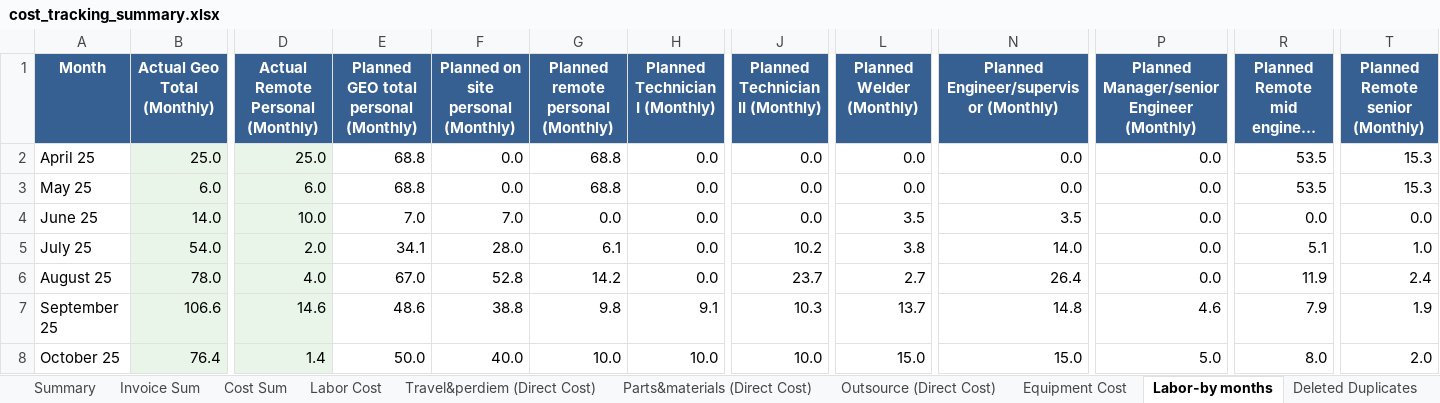
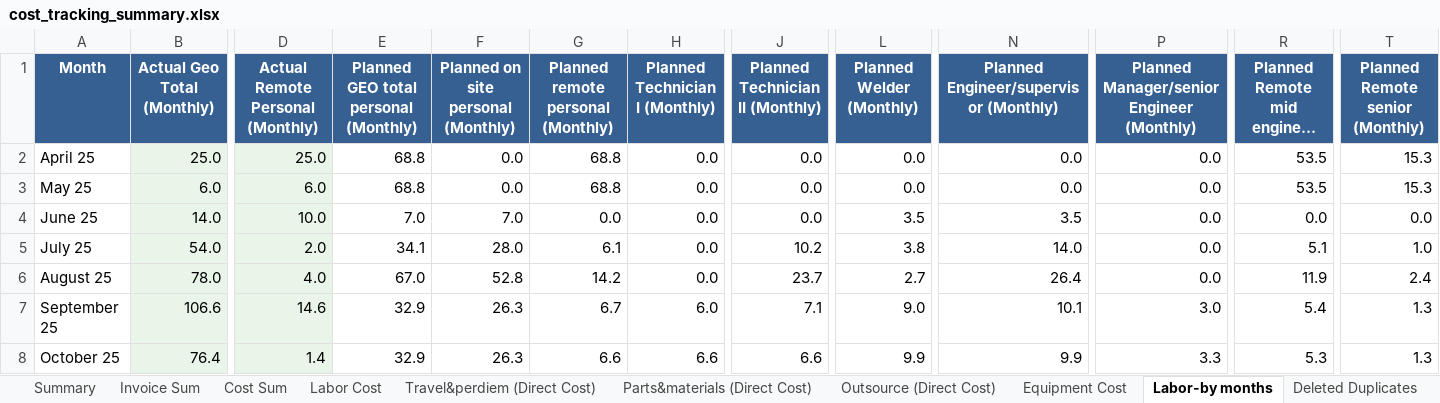
Before and after one commit to xiaosongchen1977/geo-project-tracker-ohio2025, an Excel workbook: cost_tracking_summary.xlsx, sheet Labor-by months, drawn as a sheet; only a part is shown, gaps mark what is left out; long unchanged cells end in …; values as stored, in another font and other column widths than the file's, no borders; the diff covers the shown part only; the diff names each change by its address in the sheet, - before the commit and + after, or states it on an @@ line.

```diff
--- a/cost_tracking_summary.xlsx (sheet Labor-by months)
+++ b/cost_tracking_summary.xlsx (sheet Labor-by months)
-E7: 48.6
+E7: 32.9
-F7: 38.8
+F7: 26.3
-G7: 9.8
+G7: 6.7
-H7 (Planned Technician I (Monthly)): 9.1
+H7 (Planned Technician I (Monthly)): 6.0
-J7 (Planned Technician II (Monthly)): 10.3
+J7 (Planned Technician II (Monthly)): 7.1
-L7 (Planned Welder (Monthly)): 13.7
+L7 (Planned Welder (Monthly)): 9.0
-N7: 14.8
+N7: 10.1
-P7: 4.6
+P7: 3.0
-R7: 7.9
+R7: 5.4
-T7 (Planned Remote senior (Monthly)): 1.9
+T7 (Planned Remote senior (Monthly)): 1.3
-E8: 50.0
+E8: 32.9
-F8: 40.0
+F8: 26.3
-G8: 10.0
+G8: 6.6
-H8 (Planned Technician I (Monthly)): 10.0
+H8 (Planned Technician I (Monthly)): 6.6
-J8 (Planned Technician II (Monthly)): 10.0
+J8 (Planned Technician II (Monthly)): 6.6
-L8 (Planned Welder (Monthly)): 15.0
+L8 (Planned Welder (Monthly)): 9.9
-N8: 15.0
+N8: 9.9
-P8: 5.0
+P8: 3.3
-R8: 8.0
+R8: 5.3
-T8 (Planned Remote senior (Monthly)): 2.0
+T8 (Planned Remote senior (Monthly)): 1.3
```
Also changed, not shown: 2 added rows and 69 edited cells elsewhere in this sheet, sheet Invoice Sum, sheet Outsource (Direct Cost), sheet Cost Sum, sheet Labor-by days, sheet Travel&perdiem (Direct Cost), sheet Equipment Cost, 3 more sheets.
····················
Reproduce the listing above exactly, excluding all pictures.

# PROBLEM SOLUTION
Before and after one commit to xiaosongchen1977/geo-project-tracker-ohio2025, an Excel workbook: cost_tracking_summary.xlsx, sheet Labor-by months, drawn as a sheet; only a part is shown, gaps mark what is left out; long unchanged cells end in …; values as stored, in another font and other column widths than the file's, no borders; the diff covers the shown part only; the diff names each change by its address in the sheet, - before the commit and + after, or states it on an @@ line.

```diff
--- a/cost_tracking_summary.xlsx (sheet Labor-by months)
+++ b/cost_tracking_summary.xlsx (sheet Labor-by months)
-E7: 48.6
+E7: 32.9
-F7: 38.8
+F7: 26.3
-G7: 9.8
+G7: 6.7
-H7 (Planned Technician I (Monthly)): 9.1
+H7 (Planned Technician I (Monthly)): 6.0
-J7 (Planned Technician II (Monthly)): 10.3
+J7 (Planned Technician II (Monthly)): 7.1
-L7 (Planned Welder (Monthly)): 13.7
+L7 (Planned Welder (Monthly)): 9.0
-N7: 14.8
+N7: 10.1
-P7: 4.6
+P7: 3.0
-R7: 7.9
+R7: 5.4
-T7 (Planned Remote senior (Monthly)): 1.9
+T7 (Planned Remote senior (Monthly)): 1.3
-E8: 50.0
+E8: 32.9
-F8: 40.0
+F8: 26.3
-G8: 10.0
+G8: 6.6
-H8 (Planned Technician I (Monthly)): 10.0
+H8 (Planned Technician I (Monthly)): 6.6
-J8 (Planned Technician II (Monthly)): 10.0
+J8 (Planned Technician II (Monthly)): 6.6
-L8 (Planned Welder (Monthly)): 15.0
+L8 (Planned Welder (Monthly)): 9.9
-N8: 15.0
+N8: 9.9
-P8: 5.0
+P8: 3.3
-R8: 8.0
+R8: 5.3
-T8 (Planned Remote senior (Monthly)): 2.0
+T8 (Planned Remote senior (Monthly)): 1.3
```
Also changed, not shown: 2 added rows and 69 edited cells elsewhere in this sheet, sheet Invoice Sum, sheet Outsource (Direct Cost), sheet Cost Sum, sheet Labor-by days, sheet Travel&perdiem (Direct Cost), sheet Equipment Cost, 3 more sheets.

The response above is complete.